- Words by Angela Cowan Photography by Don Denton
Stop by The Avenue Gallery on Oak Bay Avenue, and you’ll find a collection of jewellery that you won’t see anywhere else. There’s finely crocheted or knitted gold and silver wire, woven with iridescent pearls, Swarovski crystals and semi-precious stones that make up necklaces, cuffs and collars. And the collection of drop earrings invokes a sculptural and abstract sense of the natural world.
Veronica Stewart has been a mainstay at the gallery for a decade, and her pieces are unquestionably beautiful, but they also have a striking uniqueness to them that leave no doubt her jewellery belongs within gallery walls.
So often while browsing traditional jewellery stores, trends emerge from season to season—very like the fashion world—and it can be difficult to find something out of the box. But Veronica’s jewellery is in a category all its own, in large part because she approaches her designs with an artist’s eye for form, texture and colour.

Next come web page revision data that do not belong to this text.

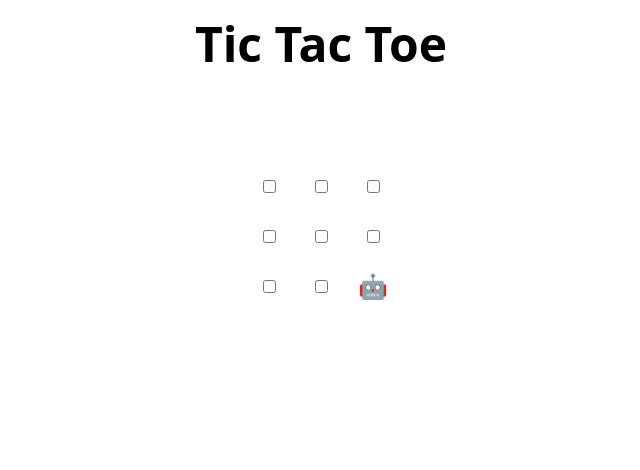
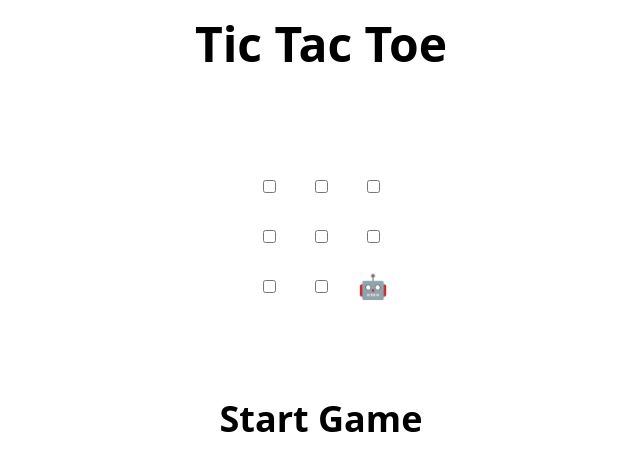
Before and after one commit to Tokibah/skills-review-pull-requests, a plain HTML site: page index.html in a window 1280 px wide. Shown: the whole page, without its empty margins (319-959 px from the left). Drawn offline with Linux system fonts and the light colour scheme.

Commit message:
Update index.html
Just doing it

```diff
--- a/index.html
+++ b/index.html
@@ -47,6 +47,7 @@
   </tr>
 </table>
 
+<h2>Start Game</h2>
 <h2 hidden>Game over, refresh to play again 🧑‍💻 🤖!</h2>
 
 <script>
```
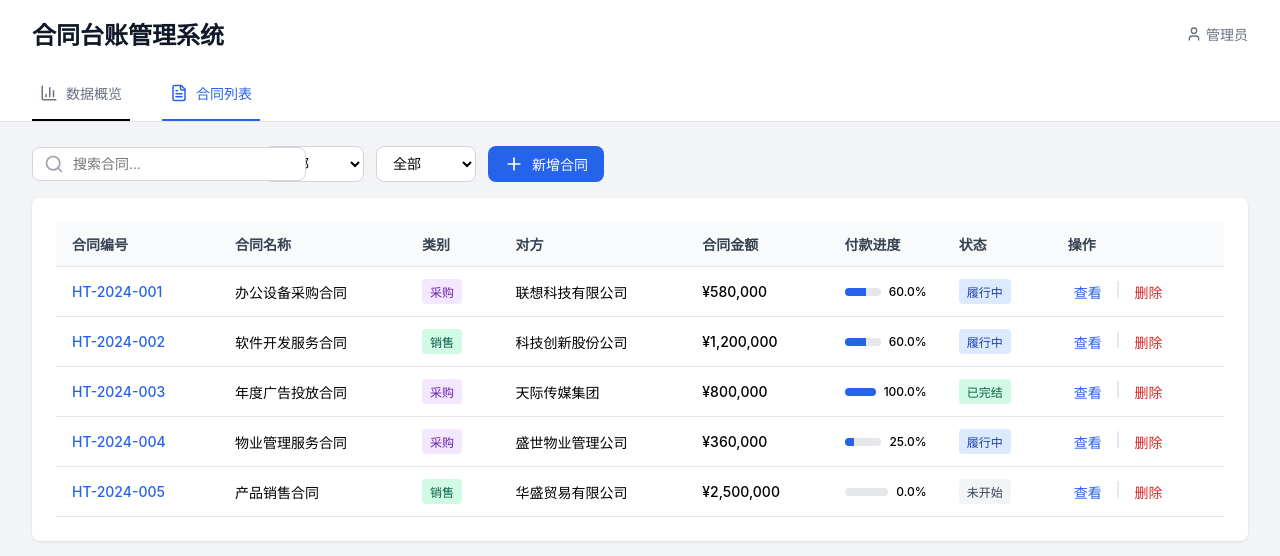
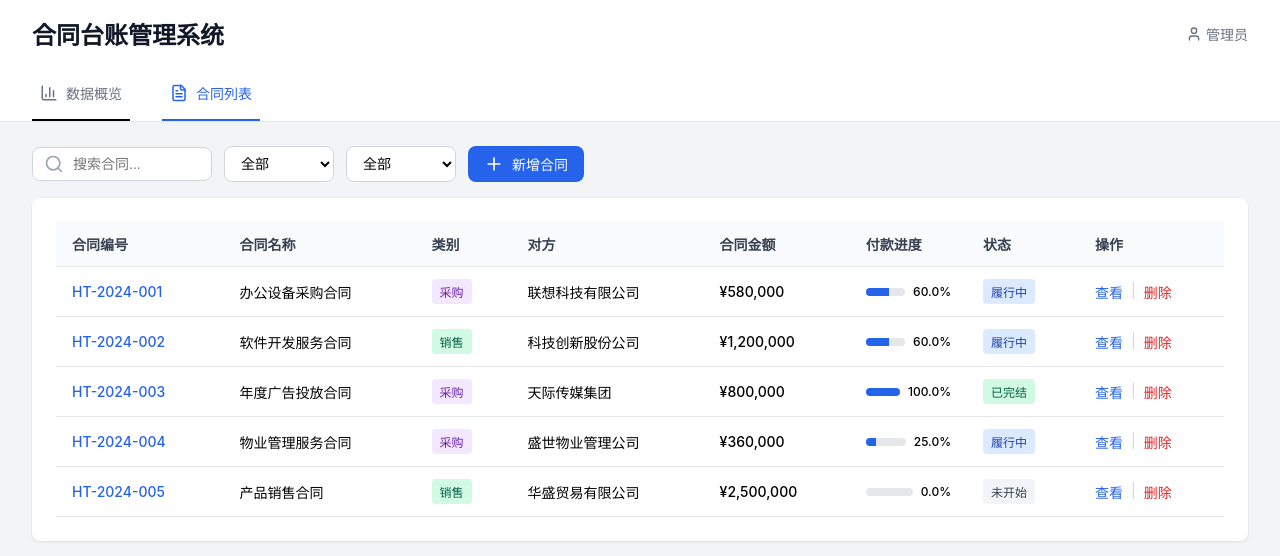
Before and after one commit to 1231232-gif/contract-system, a React (Create React App) app: page / in a window 1280 px wide. Both pictures are taken after a click on the button "合同列表". Shown: the top 556 px of the page. Built offline with nearby package versions, Linux system fonts and the light colour scheme.

Commit message:
Update App.js

```diff
--- a/src/App.js
+++ b/src/App.js
@@ -1,5 +1,5 @@
 import React, { useState, useMemo, useCallback, useEffect } from 'react';
-import { Search, Plus, Filter, BarChart3, FileText, DollarSign, AlertCircle, Calendar, User, Download, Trash2 } from 'lucide-react';
+import { Search, Plus, BarChart3, FileText, DollarSign, AlertCircle, User } from 'lucide-react';
 
 const initialContracts = [
   {
@@ -206,11 +206,12 @@ const styles = {
     cursor: 'pointer',
     fontSize: '14px',
     fontWeight: '500',
-    display: 'flex',
+    display: 'inline-flex',
     alignItems: 'center',
     gap: '8px',
     transition: 'background-color 0.2s',
-    whiteSpace: 'nowrap'
+    whiteSpace: 'nowrap',
+    flexShrink: 0
   },
   input: {
     padding: '8px 12px',
@@ -218,7 +219,9 @@ const styles = {
     borderRadius: '8px',
     fontSize: '14px',
     outline: 'none',
-    transition: 'border-color 0.2s'
+    transition: 'border-color 0.2s',
+    width: '100%',
+    boxSizing: 'border-box'
   },
   select: {
     padding: '8px 12px',
@@ -228,7 +231,8 @@ const styles = {
     backgroundColor: '#ffffff',
     cursor: 'pointer',
     outline: 'none',
-    minWidth: '100px'
+    width: '110px',
+    flexShrink: 0
   },
   table: {
     width: '100%',
@@ -302,17 +306,6 @@ const styles = {
     display: 'flex',
     justifyContent: 'flex-end',
     gap: '12px'
-  },
-  searchBar: {
-    display: 'flex',
-    gap: '12px',
-    marginBottom: '16px',
-    flexWrap: 'wrap',
-    alignItems: 'center'
-  },
-  searchInput: {
-    position: 'relative',
-    width: '220px'
   }
 };
 
@@ -334,7 +327,7 @@ const FormModal = React.memo(({ showForm, formData, onClose, onSave, onChange })
               <label style={{display: 'block', fontSize: '14px', fontWeight: '500', color: '#374151', marginBottom: '4px'}}>合同编号 *</label>
               <input
                 type="text"
-                style={{...styles.input, width: '100%'}}
+                style={styles.input}
                 value={formData.contractNo || ''}
                 onChange={(e) => onChange('contractNo', e.target.value)}
               />
@@ -344,7 +337,7 @@ const FormModal = React.memo(({ showForm, formData, onClose, onSave, onChange })
               <label style={{display: 'block', fontSize: '14px', fontWeight: '500', color: '#374151', marginBottom: '4px'}}>合同名称 *</label>
               <input
                 type="text"
-                style={{...styles.input, width: '100%'}}
+                style={styles.input}
                 value={formData.contractName || ''}
                 onChange={(e) => onChange('contractName', e.target.value)}
               />
@@ -353,7 +346,7 @@ const FormModal = React.memo(({ showForm, formData, onClose, onSave, onChange })
             <div>
               <label style={{display: 'block', fontSize: '14px', fontWeight: '500', color: '#374151', marginBottom: '4px'}}>合同类别 *</label>
               <select
-                style={{...styles.select, width: '100%'}}
+                style={{...styles.input, width: '100%'}}
                 value={formData.type || '采购'}
                 onChange={(e) => onChange('type', e.target.value)}
               >
@@ -366,7 +359,7 @@ const FormModal = React.memo(({ showForm, formData, onClose, onSave, onChange })
               <label style={{display: 'block', fontSize: '14px', fontWeight: '500', color: '#374151', marginBottom: '4px'}}>对方 *</label>
               <input
                 type="text"
-                style={{...styles.input, width: '100%'}}
+                style={styles.input}
                 value={formData.counterparty || ''}
                 onChange={(e) => onChange('counterparty', e.target.value)}
               />
@@ -376,7 +369,7 @@ const FormModal = React.memo(({ showForm, formData, onClose, onSave, onChange })
               <label style={{display: 'block', fontSize: '14px', fontWeight: '500', color: '#374151', marginBottom: '4px'}}>合同金额 *</label>
               <input
                 type="number"
-                style={{...styles.input, width: '100%'}}
+                style={styles.input}
                 value={formData.totalAmount || ''}
                 onChange={(e) => onChange('totalAmount', e.target.value)}
               />
@@ -385,7 +378,7 @@ const FormModal = React.memo(({ showForm, formData, onClose, onSave, onChange })
             <div>
               <label style={{display: 'block', fontSize: '14px', fontWeight: '500', color: '#374151', marginBottom: '4px'}}>合同状态 *</label>
               <select
-                style={{...styles.select, width: '100%'}}
+                style={{...styles.input, width: '100%'}}
                 value={formData.status || '未开始'}
                 onChange={(e) => onChange('status', e.target.value)}
               >
@@ -400,7 +393,7 @@ const FormModal = React.memo(({ showForm, formData, onClose, onSave, onChange })
               <label style={{display: 'block', fontSize: '14px', fontWeight: '500', color: '#374151', marginBottom: '4px'}}>签订日期 *</label>
               <input
                 type="date"
-                style={{...styles.input, width: '100%'}}
+                style={styles.input}
                 value={formData.signDate || ''}
                 onChange={(e) => onChange('signDate', e.target.value)}
               />
@@ -410,7 +403,7 @@ const FormModal = React.memo(({ showForm, formData, onClose, onSave, onChange })
               <label style={{display: 'block', fontSize: '14px', fontWeight: '500', color: '#374151', marginBottom: '4px'}}>生效日期 *</label>
               <input
                 type="date"
-                style={{...styles.input, width: '100%'}}
+                style={styles.input}
                 value={formData.startDate || ''}
                 onChange={(e) => onChange('startDate', e.target.value)}
               />
@@ -420,7 +413,7 @@ const FormModal = React.memo(({ showForm, formData, onClose, onSave, onChange })
               <label style={{display: 'block', fontSize: '14px', fontWeight: '500', color: '#374151', marginBottom: '4px'}}>结束日期</label>
               <input
                 type="date"
-                style={{...styles.input, width: '100%'}}
+                style={styles.input}
                 value={formData.endDate || ''}
                 onChange={(e) => onChange('endDate', e.target.value)}
               />
@@ -430,7 +423,7 @@ const FormModal = React.memo(({ showForm, formData, onClose, onSave, onChange })
               <label style={{display: 'block', fontSize: '14px', fontWeight: '500', color: '#374151', marginBottom: '4px'}}>交付日期</label>
               <input
                 type="date"
-                style={{...styles.input, width: '100%'}}
+                style={styles.input}
                 value={formData.deliveryDate || ''}
                 onChange={(e) => onChange('deliveryDate', e.target.value)}
               />
@@ -440,7 +433,7 @@ const FormModal = React.memo(({ showForm, formData, onClose, onSave, onChange })
               <label style={{display: 'block', fontSize: '14px', fontWeight: '500', color: '#374151', marginBottom: '4px'}}>经办人 *</label>
               <input
                 type="text"
-                style={{...styles.input, width: '100%'}}
+                style={styles.input}
                 value={formData.responsiblePerson || ''}
                 onChange={(e) => onChange('responsiblePerson', e.target.value)}
               />
@@ -450,7 +443,7 @@ const FormModal = React.memo(({ showForm, formData, onClose, onSave, onChange })
               <label style={{display: 'block', fontSize: '14px', fontWeight: '500', color: '#374151', marginBottom: '4px'}}>归属部门 *</label>
               <input
                 type="text"
-                style={{...styles.input, width: '100%'}}
+                style={styles.input}
                 value={formData.department || ''}
                 onChange={(e) => onChange('department', e.target.value)}
               />
@@ -460,7 +453,7 @@ const FormModal = React.memo(({ showForm, formData, onClose, onSave, onChange })
               <label style={{display: 'block', fontSize: '14px', fontWeight: '500', color: '#374151', marginBottom: '4px'}}>结算方式</label>
               <input
                 type="text"
-                style={{...styles.input, width: '100%'}}
+                style={styles.input}
                 value={formData.paymentMethod || ''}
                 onChange={(e) => onChange('paymentMethod', e.target.value)}
                 placeholder="如：分期付款、验收后付款等"
@@ -491,7 +484,6 @@ const App = () => {
       const saved = localStorage.getItem('contracts');
       return saved ? JSON.parse(saved) : initialContracts;
     } catch (error) {
-      console.log('localStorage not available');
       return initialContracts;
     }
   };
@@ -509,7 +501,7 @@ const App = () => {
     try {
       localStorage.setItem('contracts', JSON.stringify(contracts));
     } catch (error) {
-      console.log('localStorage not available');
+      console.log('localStorage error');
     }
   }, [contracts]);
 
@@ -732,13 +724,13 @@ const App = () => {
 
   const ContractListView = () => (
     <div>
-      <div style={styles.searchBar}>
-        <div style={styles.searchInput}>
-          <Search style={{position: 'absolute', left: '12px', top: '50%', transform: 'translateY(-50%)', color: '#9ca3af'}} size={20} />
+      <div style={{display: 'flex', gap: '12px', marginBottom: '16px', flexWrap: 'wrap', alignItems: 'center'}}>
+        <div style={{position: 'relative', width: '180px', flexShrink: 0}}>
+          <Search style={{position: 'absolute', left: '12px', top: '50%', transform: 'translateY(-50%)', color: '#9ca3af', pointerEvents: 'none'}} size={20} />
           <input
             type="text"
             placeholder="搜索合同..."
-            style={{...styles.input, width: '100%', paddingLeft: '40px'}}
+            style={{...styles.input, paddingLeft: '40px'}}
             value={searchTerm}
             onChange={(e) => setSearchTerm(e.target.value)}
           />
@@ -829,13 +821,13 @@ const App = () => {
                     </span>
                   </td>
                   <td style={styles.td}>
-                    <div style={{display: 'flex', gap: '8px'}}>
+                    <div style={{display: 'flex', gap: '8px', whiteSpace: 'nowrap'}}>
                       <button
                         onClick={() => {
                           setSelectedContract(contract);
                           setCurrentView('detail');
                         }}
-                        style={{color: '#2563eb', background: 'none', border: 'none', cursor: 'pointer', fontSize: '14px'}}
+                        style={{color: '#2563eb', background: 'none', border: 'none', cursor: 'pointer', fontSize: '14px', padding: 0}}
                         onMouseOver={(e) => e.target.style.color = '#1d4ed8'}
                         onMouseOut={(e) => e.target.style.color = '#2563eb'}
                       >
@@ -844,7 +836,7 @@ const App = () => {
                       <span style={{color: '#d1d5db'}}>|</span>
                       <button
                         onClick={() => handleDeleteContract(contract)}
-                        style={{color: '#dc2626', background: 'none', border: 'none', cursor: 'pointer', fontSize: '14px'}}
+                        style={{color: '#dc2626', background: 'none', border: 'none', cursor: 'pointer', fontSize: '14px', padding: 0}}
                         onMouseOver={(e) => e.target.style.color = '#991b1b'}
                         onMouseOut={(e) => e.target.style.color = '#dc2626'}
                       >
@@ -873,10 +865,10 @@ const App = () => {
 
     return (
       <div>
-        <div style={{display: 'flex', justifyContent: 'space-between', alignItems: 'center', marginBottom: '24px'}}>
+        <div style={{display: 'flex', justifyContent: 'space-between', alignItems: 'center', marginBottom: '24px', flexWrap: 'wrap', gap: '12px'}}>
           <button
             onClick={() => setCurrentView('list')}
-            style={{color: '#2563eb', background: 'none', border: 'none', cursor: 'pointer', fontSize: '14px'}}
+            style={{color: '#2563eb', background: 'none', border: 'none', cursor: 'pointer', fontSize: '14px', padding: 0}}
           >
             ← 返回列表
           </button>
```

Born and raised in Scotland, Veronica graduated from the Edinburgh College of Art in 1979, and quickly emigrated to Canada, settling in Victoria in 1981.
“I grew up in Scotland in a pretty hard time. It was really tough to make a living,” she says. “In those days, Canada was the place to be. [It] was the great free country where there was lots of support for the arts.”
Opportunity did indeed knock, and by 1989 she was working as a full-time artist while raising her two sons. It was another decade or so before she started seriously exploring jewellery, and then she made a discovery that would shift her career path dramatically.
“I was a potter for the first 20 years,” she says. “And then I discovered this amazing product, which was precious metal clay.”
Also known as PMC and something that is growing in popularity in the art world, precious metal clay is essentially gold or fine silver that’s been ground into a powder and then mixed with a binding agent.
“You work with it just like a clay,” explains Veronica. “Once it’s fired, everything is burned out except for the silver or gold.”
The malleability of the product meant she could approach jewellery making with a similar process as she’d used in her ceramics, but on a smaller, much finer scale.
“A lot of it is trial and error, and I do get a lot of inspiration from nature,” she says. “A lot of my designs are abstracted, or line drawings of flowers.”
Veronica makes her own stamps to press into the clay, often creating designs that highlight a microscopic point of focus from something in nature: the innermost workings of a flower, for example. Using PMC, she can even take a piece of the silver or gold clay and press it directly onto a leaf or other object.
“Once you’ve fired it, you’ve captured that impression,” she says.
Some of her most impacting pieces are made using another technique she’s honed over the years: crocheting and knitting fine gold and silver wire.
“I love doing the really extravagant bigger pieces—the collars and the cuffs—because it becomes so much more creative,” she says. “I don’t like wearing heavy jewellery, so I try to make things that are delicate but still a statement. That’s one of the advantages of using the crocheted wire.”
The intricate loops and twists are often woven with Swarovski crystals or freshwater pearls, creating a complex yet delicate piece, particularly since Veronica uses 22-karat gold or fine silver for her creations.
As the process is as labour-intensive as it is intricate, Veronica tends to work on a few pieces at a time, with rest periods between to recharge her creativity and get new ideas, often from her garden.
“I’m a manic gardener,” she says with a laugh. “It kept me sane through lockdown! I can always find things to do in the garden, and it makes me happy, looking at the flowers and trees and trying to figure out how to use them in whatever it is I’m working on.”
From her early career in ceramics to her current work creating elegant jewellery collections, Veronica has been an artist for over 40 years, adapting and improving both her process and the business of her craft.
“I think of the whole journey that I’ve been on since I first started making jewellery…I was doing markets and craft fairs,” she says, remembering the early days. It wasn’t long before her work found its way into art galleries—both in BC and further afield—but it was a chance meeting with Heather Wheeler at an exhibition at Langham Court Theatre that introduced her work to the Oak Bay community. Heather, the founder and owner of The Avenue Gallery, invited Veronica to put her jewellery in the gallery.
“I love how The Avenue Gallery really does focus on local artists. It’s so important,” says Veronica.
“I have huge respect for gallery owners. Once I became a gallery artist, it definitely increased the visibility of my pieces. And it’s really nice for me, especially at this stage, to just do the making. I get to do the fun part.”